• Exercise objective:
Below are some records; copy each line in them that contains "path".

(Records for this task Opens)

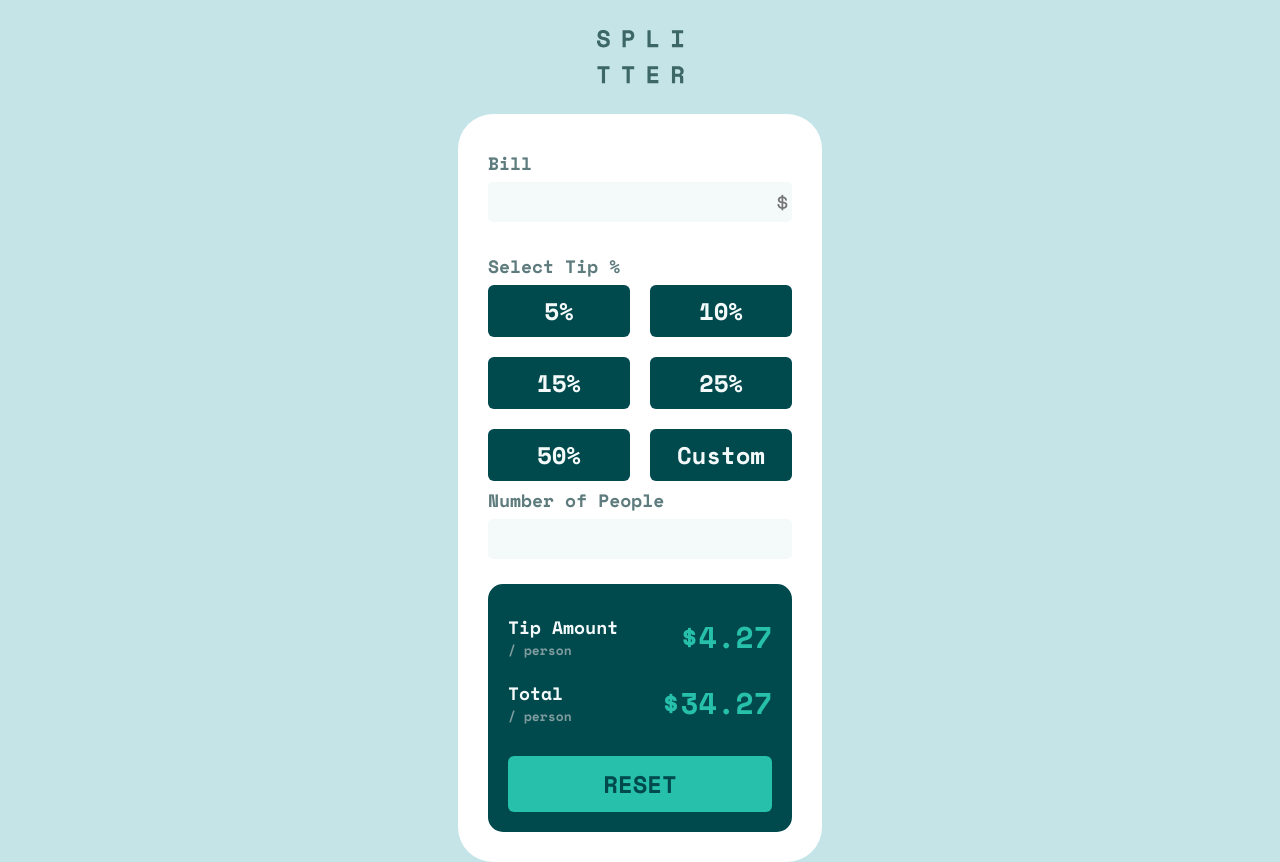
Repository: tomas938/tipcalculator
Page: /
An editor plug-in stored every save of this project. The page is shown before and after the next save, followed by the edit.
The browser window is 1280 px wide. The pictures show the whole page.
The project was rebuilt for these pictures with package versions that can differ from the ones it lists, and the page was loaded fresh each time.

Above is the page before, as saved 2021-08-04 10:01:45.

After the next save:
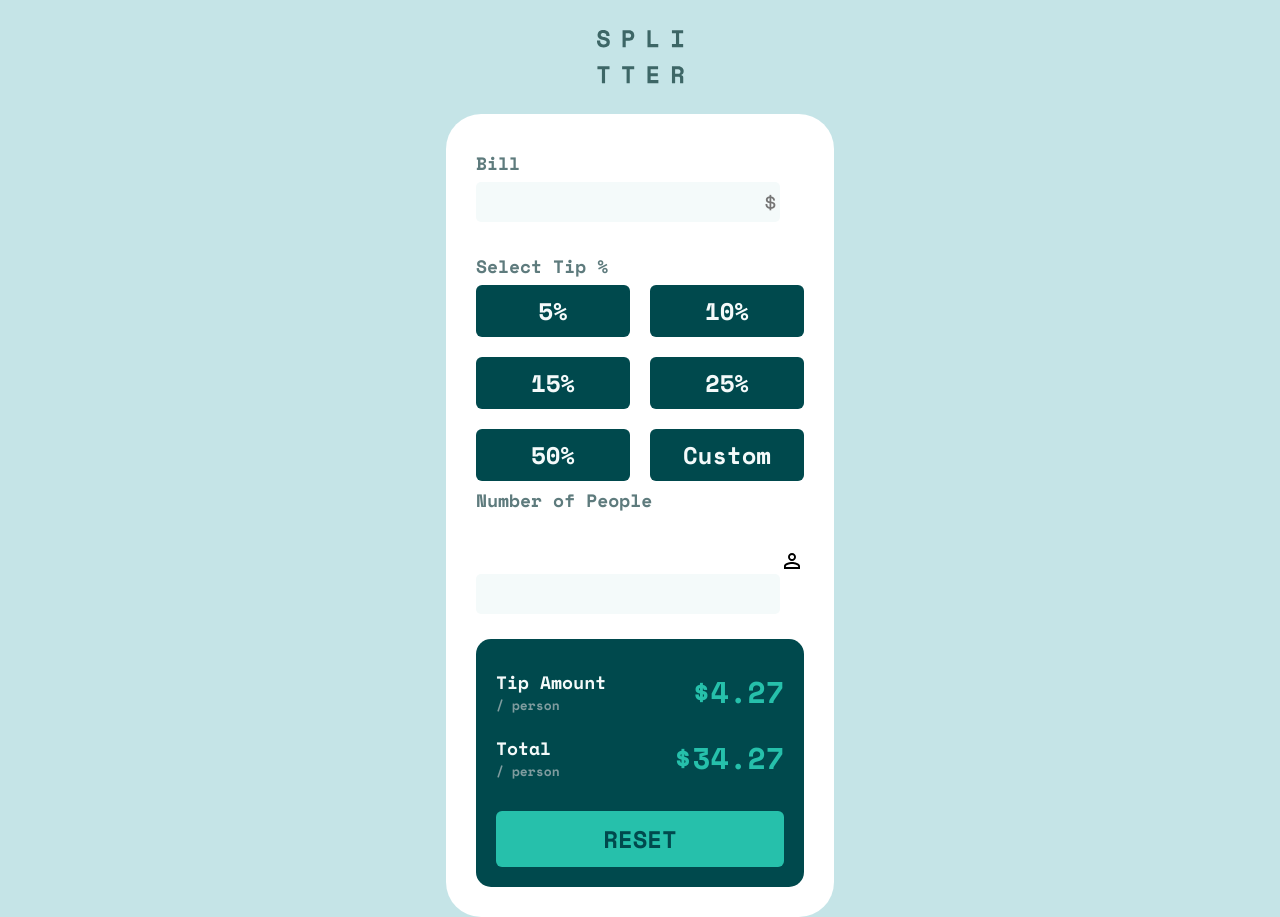
Saved 86 s later.
--- a/src/components/Splitter.vue
+++ b/src/components/Splitter.vue
@@ -20,6 +20,18 @@
 			</div>
 			<h3>Number of People</h3>
 			<input type="text" />
+			<svg
+				xmlns="http://www.w3.org/2000/svg"
+				height="24px"
+				viewBox="0 0 24 24"
+				width="24px"
+				fill="#000000"
+			>
+				<path d="M0 0h24v24H0V0z" fill="none" />
+				<path
+					d="M12 5.9c1.16 0 2.1.94 2.1 2.1s-.94 2.1-2.1 2.1S9.9 9.16 9.9 8s.94-2.1 2.1-2.1m0 9c2.97 0 6.1 1.46 6.1 2.1v1.1H5.9V17c0-.64 3.13-2.1 6.1-2.1M12 4C9.79 4 8 5.79 8 8s1.79 4 4 4 4-1.79 4-4-1.79-4-4-4zm0 9c-2.67 0-8 1.34-8 4v3h16v-3c0-2.66-5.33-4-8-4z"
+				/>
+			</svg>
 			<div class="calculator__result">
 				<div class="result">
 					<div class="information">

After the 3 saves that followed:
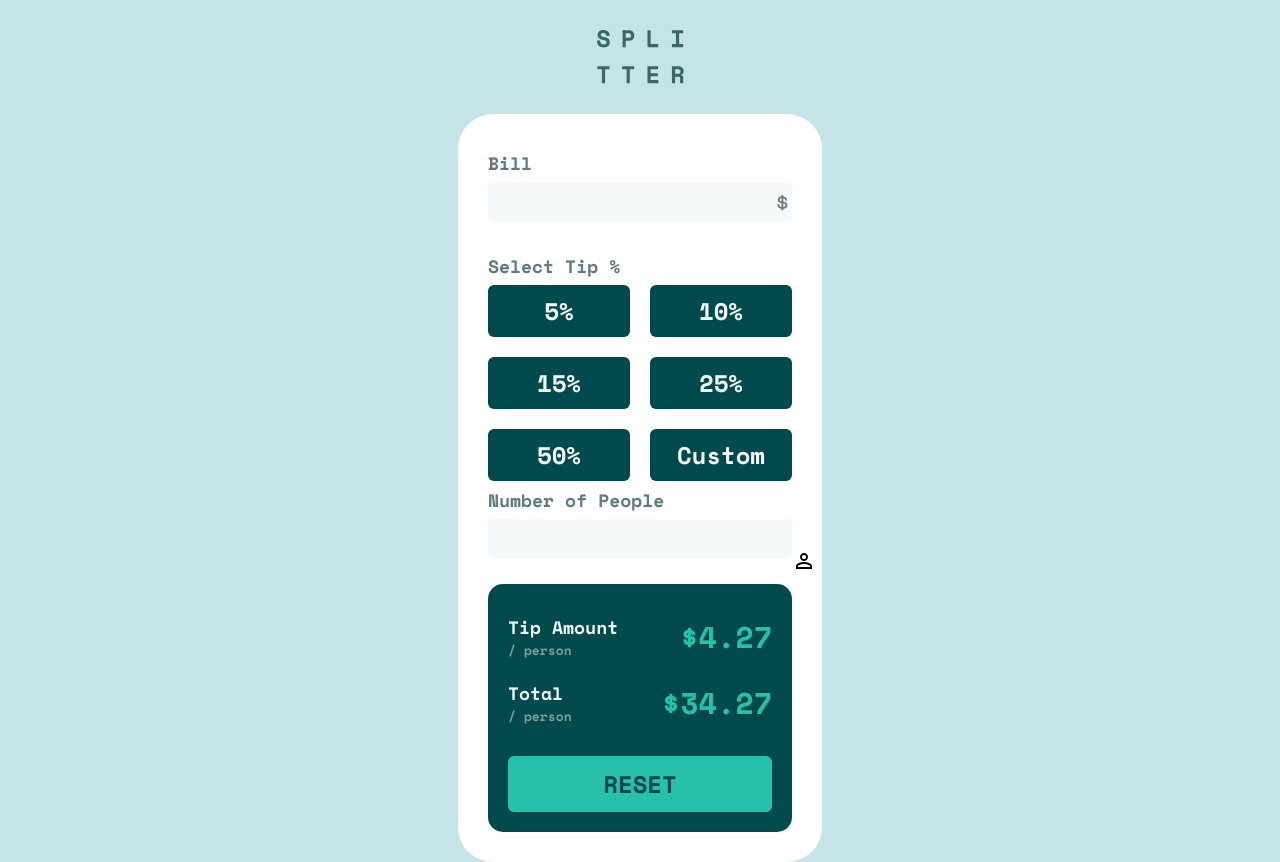
The 3 saves are shown as one change because 2 left the picture as it was.
The last was saved 70 s later.
--- a/src/components/Splitter.vue
+++ b/src/components/Splitter.vue
@@ -19,19 +19,21 @@
 				<div class="calculator__grid__item item-6"><p>Custom</p></div>
 			</div>
 			<h3>Number of People</h3>
-			<input type="text" />
-			<svg
-				xmlns="http://www.w3.org/2000/svg"
-				height="24px"
-				viewBox="0 0 24 24"
-				width="24px"
-				fill="#000000"
-			>
-				<path d="M0 0h24v24H0V0z" fill="none" />
-				<path
-					d="M12 5.9c1.16 0 2.1.94 2.1 2.1s-.94 2.1-2.1 2.1S9.9 9.16 9.9 8s.94-2.1 2.1-2.1m0 9c2.97 0 6.1 1.46 6.1 2.1v1.1H5.9V17c0-.64 3.13-2.1 6.1-2.1M12 4C9.79 4 8 5.79 8 8s1.79 4 4 4 4-1.79 4-4-1.79-4-4-4zm0 9c-2.67 0-8 1.34-8 4v3h16v-3c0-2.66-5.33-4-8-4z"
-				/>
-			</svg>
+			<div class="number-of-people">
+				<input type="text" />
+				<svg
+					xmlns="http://www.w3.org/2000/svg"
+					height="24px"
+					viewBox="0 0 24 24"
+					width="24px"
+					fill="#000000"
+				>
+					<path d="M0 0h24v24H0V0z" fill="none" />
+					<path
+						d="M12 5.9c1.16 0 2.1.94 2.1 2.1s-.94 2.1-2.1 2.1S9.9 9.16 9.9 8s.94-2.1 2.1-2.1m0 9c2.97 0 6.1 1.46 6.1 2.1v1.1H5.9V17c0-.64 3.13-2.1 6.1-2.1M12 4C9.79 4 8 5.79 8 8s1.79 4 4 4 4-1.79 4-4-1.79-4-4-4zm0 9c-2.67 0-8 1.34-8 4v3h16v-3c0-2.66-5.33-4-8-4z"
+					/>
+				</svg>
+			</div>
 			<div class="calculator__result">
 				<div class="result">
 					<div class="information">
@@ -163,4 +165,10 @@
 	color: hsl(184, 14%, 43%);
 	font-weight: 700;
 }
+.number-of-people {
+	position: relative;
+	svg {
+		position: absolute;
+	}
+}
 </style>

(Records for this task Closes)

• Solution to the problem:
+				<path d="M0 0h24v24H0V0z" fill="none" />
+				<path
-				<path d="M0 0h24v24H0V0z" fill="none" />
-				<path
+					<path d="M0 0h24v24H0V0z" fill="none" />
+					<path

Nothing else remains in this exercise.